Exercise data -

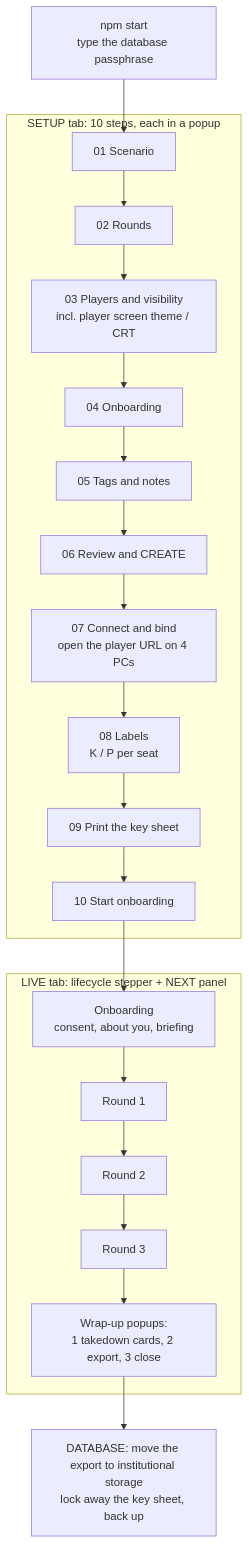
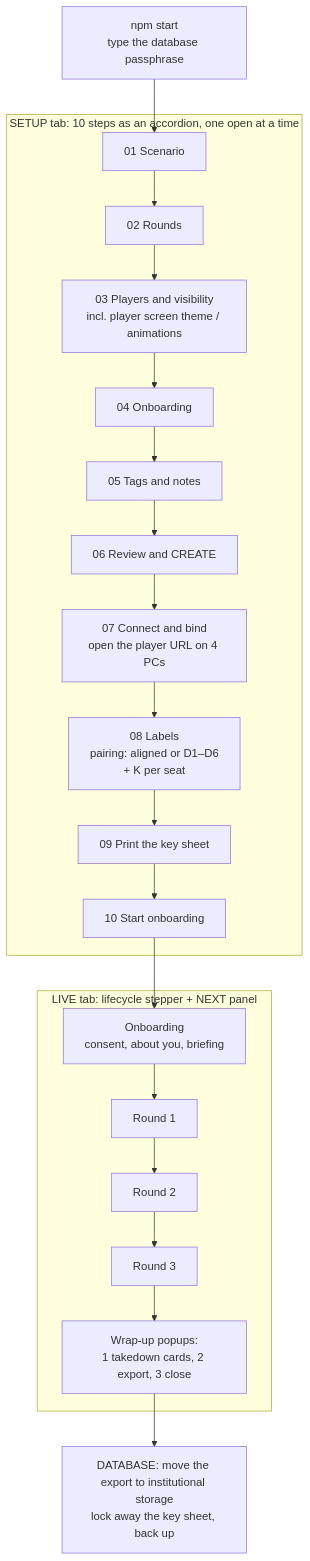
One commit to xy-zak/WhoKnowsWhoActs changed the diagram in docs/SESSION-RUNBOOK.md. Above: the diagram before and after it, drawn with Mermaid. The commit also changed other lines of this file and 49 other files, not shown here.

````diff
--- a/docs/SESSION-RUNBOOK.md
+++ b/docs/SESSION-RUNBOOK.md
@@ -27,14 +27,14 @@
 ```mermaid
 flowchart TD
   A["npm start<br/>type the database passphrase"] --> S1
-  subgraph SETUP["SETUP tab: 10 steps, each in a popup"]
-    S1["01 Scenario"] --> S2["02 Rounds"] --> S3["03 Players and visibility<br/>incl. player screen theme / CRT"] --> S4["04 Onboarding"] --> S5["05 Tags and notes"] --> S6["06 Review and CREATE"]
-    S6 --> S7["07 Connect and bind<br/>open the player URL on 4 PCs"] --> S8["08 Labels<br/>K / P per seat"] --> S9["09 Print the key sheet"] --> S10["10 Start onboarding"]
+  subgraph SETUP["SETUP tab: 10 steps as an accordion, one open at a time"]
+    S1["01 Scenario"] --> S2["02 Rounds"] --> S3["03 Players and visibility<br/>incl. player screen theme / animations"] --> S4["04 Onboarding"] --> S5["05 Tags and notes"] --> S6["06 Review and CREATE"]
+    S6 --> S7["07 Connect and bind<br/>open the player URL on 4 PCs"] --> S8["08 Labels<br/>pairing: aligned or D1–D6<br/>+ K per seat"] --> S9["09 Print the key sheet"] --> S10["10 Start onboarding"]
   end
   S10 --> L1
   subgraph LIVE["LIVE tab: lifecycle stepper + NEXT panel"]
     L1["Onboarding<br/>consent, about you, briefing"] --> L2["Round 1"] --> L3["Round 2"] --> L4["Round 3"] --> W
     W["Wrap-up popups:<br/>1 takedown cards, 2 export, 3 close"]
   end
   W --> D["DATABASE: move the export to institutional storage<br/>lock away the key sheet, back up"]
 ```
````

Task directions - Find each line holding the string "player" in the listing above, then copy it.

Task answer -
-    S1["01 Scenario"] --> S2["02 Rounds"] --> S3["03 Players and visibility<br/>incl. player screen theme / CRT"] --> S4["04 Onboarding"] --> S5["05 Tags and notes"] --> S6["06 Review and CREATE"]
-    S6 --> S7["07 Connect and bind<br/>open the player URL on 4 PCs"] --> S8["08 Labels<br/>K / P per seat"] --> S9["09 Print the key sheet"] --> S10["10 Start onboarding"]
+    S1["01 Scenario"] --> S2["02 Rounds"] --> S3["03 Players and visibility<br/>incl. player screen theme / animations"] --> S4["04 Onboarding"] --> S5["05 Tags and notes"] --> S6["06 Review and CREATE"]
+    S6 --> S7["07 Connect and bind<br/>open the player URL on 4 PCs"] --> S8["08 Labels<br/>pairing: aligned or D1–D6<br/>+ K per seat"] --> S9["09 Print the key sheet"] --> S10["10 Start onboarding"]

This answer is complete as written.